From 1297 to 1314 he was in effect the king's continual commissioner of array in North Wales : he repeatedly raised contingents of Welshmen for service in Flanders or Scotland, and himself served in both those theatres of war. He was the first Welshman to be extensively employed as sheriff in North Wales, in Caernarvonshire 1301-5, in Anglesey 1305-6, again in Caernarfonshire 1308-10, and in Merionethshire 1314-16 and again 1321-7. He was also forester of North Wales 1307-17. Edward of Caernarvon, both as prince and as king, put great trust in him. When in 1321, in one of the recurrent crises of his reign, Edward found himself faced by a hostile coalition of Marcher barons led by Roger de Mortimer of Chirk,, then justice of Wales, he ordered Gruffydd Llwyd to raise troops in North Wales and link up with the king's suppressing any rebels on his way. Accordingly, in January 1322, Gruffydd attacked and captured a number of castles, including Holt, Welshpool and Mortimer's stronghold of Chirk, whereupon the Mortimers submitted to Edward without further resistance. It was this campaign of Gruffydd's that came to be traditionally misunderstood as a revolt against the king's officers in Wales : in reality, Gruffydd acted in the closest concert with the king, and by capturing Chirk did him a crowning service. He remained a consistent partisan of Edward II to the end: in 1327 he evaded appearing as one of the Merionethshire representatives in the Parliament which saw the final formalities of the king's overthrow, and one of the last references to him in the records shows him in 1331 associated with persons who had evidently favoured the execution of Edward's old enemy Mortimer in the previous year.
Sir Gruffydd Llwyd died shortly before 12 July 1335. His heir was his son Ieuan, and he also had (according to Welsh pedigrees) seven daughters of his marriage with Gwenllian, daughter of Cynan ap Maredudd.
Published date: 1959

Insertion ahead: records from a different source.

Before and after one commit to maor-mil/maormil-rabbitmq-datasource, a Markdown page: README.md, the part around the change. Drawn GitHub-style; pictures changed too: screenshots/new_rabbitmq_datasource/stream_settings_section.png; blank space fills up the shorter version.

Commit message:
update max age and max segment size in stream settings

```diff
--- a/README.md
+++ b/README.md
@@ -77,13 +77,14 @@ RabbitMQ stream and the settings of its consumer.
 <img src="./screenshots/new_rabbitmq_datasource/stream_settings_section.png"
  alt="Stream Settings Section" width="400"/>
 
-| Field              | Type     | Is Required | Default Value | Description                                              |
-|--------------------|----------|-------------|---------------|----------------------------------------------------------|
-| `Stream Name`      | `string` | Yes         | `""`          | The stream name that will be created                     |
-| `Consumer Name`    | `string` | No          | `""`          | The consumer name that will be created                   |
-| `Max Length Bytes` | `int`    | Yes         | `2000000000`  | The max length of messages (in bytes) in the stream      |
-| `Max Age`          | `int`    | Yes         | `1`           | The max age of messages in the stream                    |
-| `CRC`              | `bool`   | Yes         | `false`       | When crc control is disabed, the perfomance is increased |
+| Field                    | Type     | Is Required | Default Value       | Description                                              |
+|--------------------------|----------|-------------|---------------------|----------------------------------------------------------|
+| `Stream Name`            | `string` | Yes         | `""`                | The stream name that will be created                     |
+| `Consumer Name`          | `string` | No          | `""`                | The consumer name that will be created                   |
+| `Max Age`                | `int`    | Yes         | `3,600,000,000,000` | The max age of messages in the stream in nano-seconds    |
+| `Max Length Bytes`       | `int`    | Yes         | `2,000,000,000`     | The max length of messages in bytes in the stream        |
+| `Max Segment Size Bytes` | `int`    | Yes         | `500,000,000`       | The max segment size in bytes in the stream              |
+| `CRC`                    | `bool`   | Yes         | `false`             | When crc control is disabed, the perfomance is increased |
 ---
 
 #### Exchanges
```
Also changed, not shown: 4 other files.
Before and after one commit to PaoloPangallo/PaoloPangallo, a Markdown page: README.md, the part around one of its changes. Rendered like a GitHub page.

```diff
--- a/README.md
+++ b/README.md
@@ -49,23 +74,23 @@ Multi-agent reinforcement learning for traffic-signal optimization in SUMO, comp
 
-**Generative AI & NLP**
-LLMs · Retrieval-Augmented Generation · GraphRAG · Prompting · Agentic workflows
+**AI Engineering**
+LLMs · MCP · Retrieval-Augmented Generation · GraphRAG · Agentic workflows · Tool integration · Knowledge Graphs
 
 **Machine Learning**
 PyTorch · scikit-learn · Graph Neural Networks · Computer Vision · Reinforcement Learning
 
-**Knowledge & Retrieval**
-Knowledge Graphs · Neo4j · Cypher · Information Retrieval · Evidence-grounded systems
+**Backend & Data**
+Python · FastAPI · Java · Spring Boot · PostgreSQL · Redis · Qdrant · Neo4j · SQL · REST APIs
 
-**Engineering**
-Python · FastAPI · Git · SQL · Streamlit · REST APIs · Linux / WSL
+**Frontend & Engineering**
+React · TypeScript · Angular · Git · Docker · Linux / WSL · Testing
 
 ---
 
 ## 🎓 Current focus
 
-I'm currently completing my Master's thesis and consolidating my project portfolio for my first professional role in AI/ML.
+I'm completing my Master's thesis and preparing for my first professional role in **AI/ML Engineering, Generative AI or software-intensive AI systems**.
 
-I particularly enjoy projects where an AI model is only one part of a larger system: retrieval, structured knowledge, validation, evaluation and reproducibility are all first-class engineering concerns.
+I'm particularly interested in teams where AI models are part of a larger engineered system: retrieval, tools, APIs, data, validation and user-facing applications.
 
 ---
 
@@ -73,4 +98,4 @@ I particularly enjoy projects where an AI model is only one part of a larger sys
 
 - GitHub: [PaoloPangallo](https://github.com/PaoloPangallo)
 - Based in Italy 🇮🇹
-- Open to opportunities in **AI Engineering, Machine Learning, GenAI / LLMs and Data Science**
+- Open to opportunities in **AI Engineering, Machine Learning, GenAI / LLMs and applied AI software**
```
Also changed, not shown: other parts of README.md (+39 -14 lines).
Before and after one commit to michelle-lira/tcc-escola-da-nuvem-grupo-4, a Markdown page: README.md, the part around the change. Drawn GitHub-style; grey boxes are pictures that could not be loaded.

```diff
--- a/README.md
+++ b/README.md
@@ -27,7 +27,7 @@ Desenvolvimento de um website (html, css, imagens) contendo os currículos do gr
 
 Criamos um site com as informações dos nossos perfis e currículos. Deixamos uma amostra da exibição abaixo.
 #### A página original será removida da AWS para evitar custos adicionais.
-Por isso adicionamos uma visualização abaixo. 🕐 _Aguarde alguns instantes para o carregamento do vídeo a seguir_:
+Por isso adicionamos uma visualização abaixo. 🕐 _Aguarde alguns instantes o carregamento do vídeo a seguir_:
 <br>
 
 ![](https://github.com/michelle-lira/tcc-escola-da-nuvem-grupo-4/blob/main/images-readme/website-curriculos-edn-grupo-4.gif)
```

Article Copyright: http://rightsstatements.org/page/InC-RUU/1.0/